Yet no less an authority than the European Commission against Racism and Intolerance (ECRI) of the Council of Europe has expressed itself clearly on how racism is woven into the fabric of Dutch society. ECRI details how:

… certain politicians and media often portray Islam and Muslims, as well as the arrival of Eastern Europeans, as a threat to Dutch society. The criminal-law response to some of these statements has been criticised. There is no national inclusion strategy for Roma. Bills with discriminatory implications have been announced to regulate the settlement in the Netherlands of Dutch citizens from parts of the Antilles. The integration tests have several questionable aspects.

The Commission was explicit about how Dutch law fails to attack racism and racial discrimination:

The acts listed in the criminal law provisions against racism and racial discrimination are not prohibited on grounds of citizenship and language. There is no provision explicitly establishing racist motivation as a specific aggravating circumstance in sentencing. There is concern over the interpretation given to the provisions prohibiting racist insults and incitement to hatred, discrimination and violence, particularly when applied in the context of political discourse. The authorities have cut the funds of the Complaints Bureau for Discrimination, which receives complaints about racist offenses committed through the Internet.

The report also calls upon all political parties to take a firm stand against racism.

So far politicians have dismissed the severity of the ECRI report and brushed off arguments against Zwarte Piet. Prime Minister Mark Rutte couldn’t do any better than to state that Zwarte Piet “just happens to be black” and that he could do nothing about it. Eberhard van der Laan, the mayor of Amsterdam, responded to the complaints made at the public hearing via a public letter. In his response Van der Laan stated he would not call the festivities racist and that it would be good to strive for an inclusive festivity in the course of five to ten years.

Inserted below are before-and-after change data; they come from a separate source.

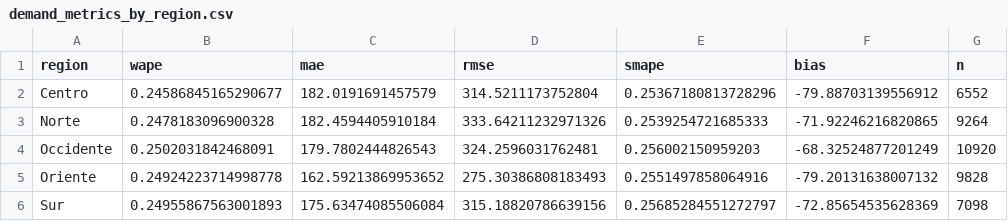
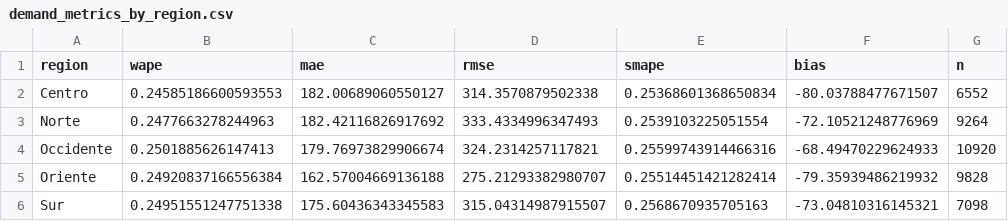
Before and after one commit to Rickyrguez98/retail-ops-forecasting-challenge, a CSV file: reports/demand_metrics_by_region.csv, drawn as a sheet.

```diff
--- a/reports/demand_metrics_by_region.csv
+++ b/reports/demand_metrics_by_region.csv
@@ -1,6 +1,6 @@
 region,wape,mae,rmse,smape,bias,n
-Centro,0.24586845165290677,182.0191691457579,314.5211173752804,0.25367180813728296,-79.88703139556912,6552
-Norte,0.2478183096900328,182.4594405910184,333.64211232971326,0.2539254721685333,-71.92246216820865,9264
-Occidente,0.2502031842468091,179.7802444826543,324.2596031762481,0.256002150959203,-68.32524877201249,10920
-Oriente,0.24924223714998778,162.59213869953652,275.30386808183493,0.2551497858064916,-79.20131638007132,9828
-Sur,0.24955867563001893,175.63474085506084,315.18820786639156,0.25685284551272797,-72.85654535628369,7098
+Centro,0.24585186600593553,182.00689060550127,314.3570879502338,0.25368601368650834,-80.03788477671507,6552
+Norte,0.2477663278244963,182.42116826917692,333.4334996347493,0.2539103225051554,-72.10521248776969,9264
+Occidente,0.2501885626147413,179.76973829906674,324.2314257117821,0.25599743914466316,-68.49470229624933,10920
+Oriente,0.24920837166556384,162.57004669136188,275.21293382980707,0.25514451421282414,-79.35939486219932,9828
+Sur,0.24951551247751338,175.60436343345583,315.04314987915507,0.2568670935705163,-73.04810316145321,7098
```
Also changed, not shown: reports/cash_metrics_by_event.csv, reports/cash_metrics_by_store_format.csv, 11 other files.
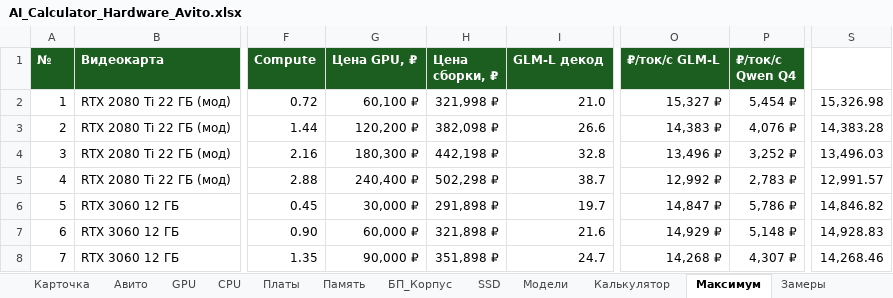
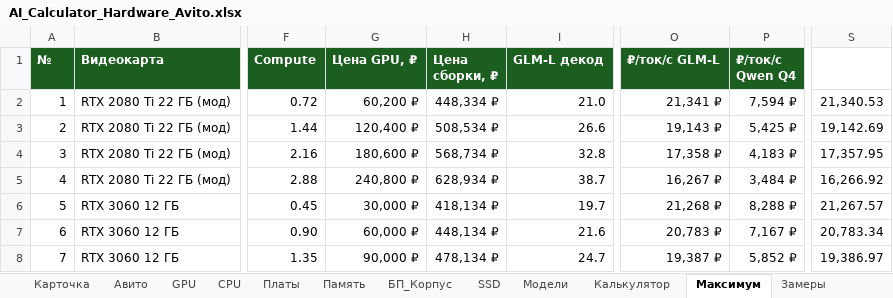
Before and after one commit to ErvSed/ai-hardware-calculator, an Excel workbook: AI_Calculator_Hardware_Avito.xlsx, sheet Максимум, drawn as a sheet; only a part is shown, gaps mark what is left out; values as stored, in another font and other column widths than the file's, no borders; the diff covers the shown part only; the diff names each change by its address in the sheet, - before the commit and + after, or states it on an @@ line.

```diff
--- a/AI_Calculator_Hardware_Avito.xlsx (sheet Максимум)
+++ b/AI_Calculator_Hardware_Avito.xlsx (sheet Максимум)
-G2 (Цена GPU, ₽): 60,100 ₽
+G2 (Цена GPU, ₽): 60,200 ₽
-H2 (Цена сборки, ₽): 321,998 ₽
+H2 (Цена сборки, ₽): 448,334 ₽
-O2 (₽/ток/с GLM-L): 15,327 ₽
+O2 (₽/ток/с GLM-L): 21,341 ₽
-P2 (₽/ток/с Qwen Q4): 5,454 ₽
+P2 (₽/ток/с Qwen Q4): 7,594 ₽
-S2: 15,326.98
+S2: 21,340.53
-G3 (Цена GPU, ₽): 120,200 ₽
+G3 (Цена GPU, ₽): 120,400 ₽
-H3 (Цена сборки, ₽): 382,098 ₽
+H3 (Цена сборки, ₽): 508,534 ₽
-O3 (₽/ток/с GLM-L): 14,383 ₽
+O3 (₽/ток/с GLM-L): 19,143 ₽
-P3 (₽/ток/с Qwen Q4): 4,076 ₽
+P3 (₽/ток/с Qwen Q4): 5,425 ₽
-S3: 14,383.28
+S3: 19,142.69
-G4 (Цена GPU, ₽): 180,300 ₽
+G4 (Цена GPU, ₽): 180,600 ₽
-H4 (Цена сборки, ₽): 442,198 ₽
+H4 (Цена сборки, ₽): 568,734 ₽
-O4 (₽/ток/с GLM-L): 13,496 ₽
+O4 (₽/ток/с GLM-L): 17,358 ₽
-P4 (₽/ток/с Qwen Q4): 3,252 ₽
+P4 (₽/ток/с Qwen Q4): 4,183 ₽
-S4: 13,496.03
+S4: 17,357.95
-G5 (Цена GPU, ₽): 240,400 ₽
+G5 (Цена GPU, ₽): 240,800 ₽
-H5 (Цена сборки, ₽): 502,298 ₽
+H5 (Цена сборки, ₽): 628,934 ₽
-O5 (₽/ток/с GLM-L): 12,992 ₽
+O5 (₽/ток/с GLM-L): 16,267 ₽
-P5 (₽/ток/с Qwen Q4): 2,783 ₽
+P5 (₽/ток/с Qwen Q4): 3,484 ₽
-S5: 12,991.57
+S5: 16,266.92
-H6 (Цена сборки, ₽): 291,898 ₽
+H6 (Цена сборки, ₽): 418,134 ₽
-O6 (₽/ток/с GLM-L): 14,847 ₽
+O6 (₽/ток/с GLM-L): 21,268 ₽
-P6 (₽/ток/с Qwen Q4): 5,786 ₽
+P6 (₽/ток/с Qwen Q4): 8,288 ₽
-S6: 14,846.82
+S6: 21,267.57
-H7 (Цена сборки, ₽): 321,898 ₽
+H7 (Цена сборки, ₽): 448,134 ₽
-O7 (₽/ток/с GLM-L): 14,929 ₽
+O7 (₽/ток/с GLM-L): 20,783 ₽
-P7 (₽/ток/с Qwen Q4): 5,148 ₽
+P7 (₽/ток/с Qwen Q4): 7,167 ₽
-S7: 14,928.83
+S7: 20,783.34
-H8 (Цена сборки, ₽): 351,898 ₽
+H8 (Цена сборки, ₽): 478,134 ₽
-O8 (₽/ток/с GLM-L): 14,268 ₽
+O8 (₽/ток/с GLM-L): 19,387 ₽
-P8 (₽/ток/с Qwen Q4): 4,307 ₽
+P8 (₽/ток/с Qwen Q4): 5,852 ₽
-S8: 14,268.46
+S8: 19,386.97
```
Also changed, not shown: 587 edited cells elsewhere in this sheet, sheet Авито, sheet GPU, sheet CPU, sheet Память, sheet Платы, sheet Калькулятор, 1 more sheet, charts or pictures.
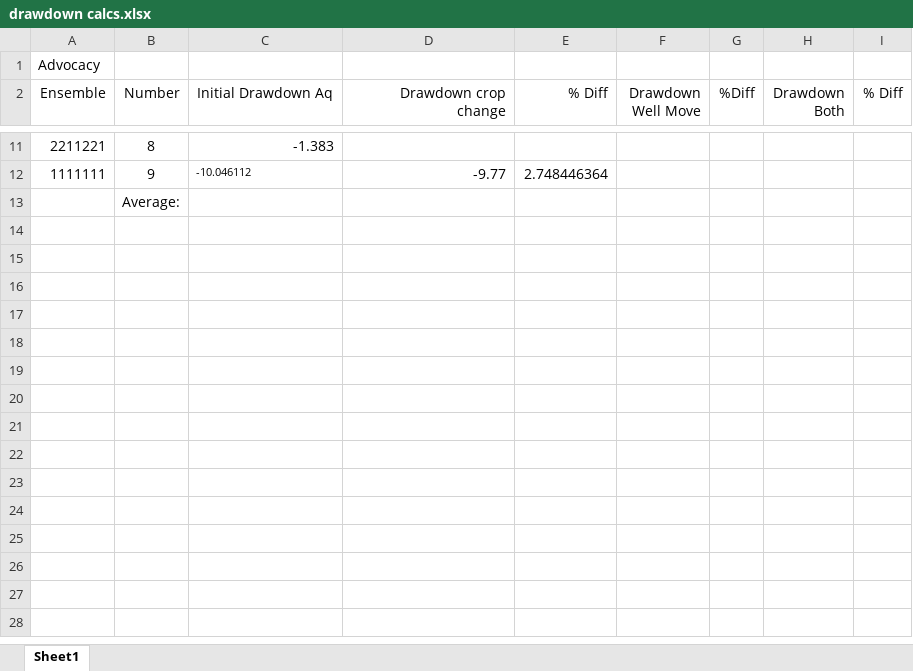
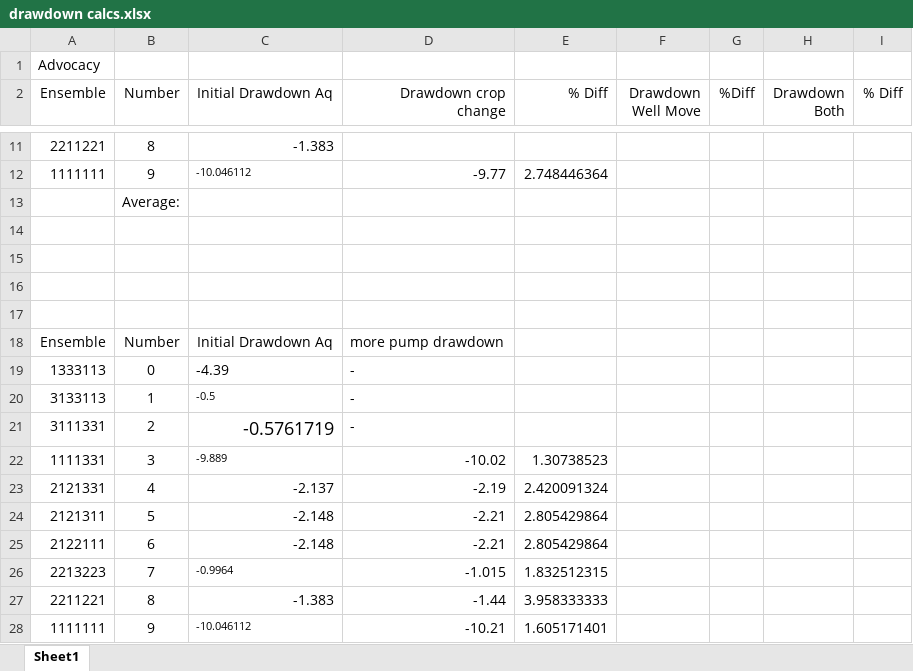
Before and after one commit to groundwater-modeling-Spring2020/Aguaseca_Project, an Excel workbook: Advocacy/drawdown calcs.xlsx, sheet Sheet1, drawn as a sheet; only a part is shown, gaps mark what is left out; values as stored, in another font and other column widths than the file's, no borders; the diff names each change by its address in the sheet, - before the commit and + after, or states it on an @@ line.

Commit message:
added increased pumping(x1.25) for intial baseline

```diff
--- a/Advocacy/drawdown calcs.xlsx (sheet Sheet1)
+++ b/Advocacy/drawdown calcs.xlsx (sheet Sheet1)
+row 14: (empty)
+row 15: (empty)
+row 16: (empty)
+row 17: (empty)
+row 18: Ensemble | Number | Initial Drawdown Aq | more pump drawdown
+row 19: 1333113 | 0 | -4.39 | -
+row 20: 3133113 | 1 | -0.5 | -
+row 21: 3111331 | 2 | -0.5761719 | -
+row 22: 1111331 | 3 | -9.889 | -10.02 | 1.30738523
+row 23: 2121331 | 4 | -2.137 | -2.19 | 2.420091324
+row 24: 2121311 | 5 | -2.148 | -2.21 | 2.805429864
+row 25: 2122111 | 6 | -2.148 | -2.21 | 2.805429864
+row 26: 2213223 | 7 | -0.9964 | -1.015 | 1.832512315
+row 27: 2211221 | 8 | -1.383 | -1.44 | 3.958333333
+row 28: 1111111 | 9 | -10.046112 | -10.21 | 1.605171401
```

Van der Laan aligned himself with Hoofdpiet Erik van Muiswinkel (basically the national chief of the Zwarte Pieten) who wrote that Zwarte Piet must of course stay but that the figure must become “less black” and be less of a servant. Needless to say, such responses of politicians are offensive and degrading. Sinterklaas is now protected by nine armed police officers dressed as Zwarte Piet to protect him from those who supposedly mean him harm. It doesn’t seem to matter that the racist remarks and death threats were targeted against those who oppose Zwarte Piet.

Critical voices, such as Egbert Alejandro Martina and Zinhi Özdil, who have offered intellectual insights with regard to Zwarte Piet and Dutch racism, have been swiftly put aside as Allochtone Twitter Intellectuelen (Allochthonous Twitter Intellectuals) merely concerned over futile issues. The descriptor “allochtoon” meaning “other tone” is used to describe black and non-Western Dutch citizens, residents and immigrants and point to racial hierarchies in the society.

In response to the racist backlash and serious threats against black people and critical voices, some activists have circulated a public statement. Among the organizers were Martina and Özdil. The statement clearly explains and links Zwarte Piet to anti-black racism and other forms of dehumanization that are taking place in the Netherlands:

We would like to reiterate that Zwarte Piet is racism and the protests against Zwarte Piet are not a deviation from a wider struggle against all forms of oppression. In addition, the protests against Zwarte Piet are not new. There are and have been countless others who have inspired this struggle and cleared the path long ago.

Zwarte Piet is on par with other forms of dehumanization through racialization, such as racial profiling, racism in the labour market, and the violence inherent in Dutch asylum policy. Our protest against Zwarte Piet is situated in a broader ongoing decolonial anti-racist project.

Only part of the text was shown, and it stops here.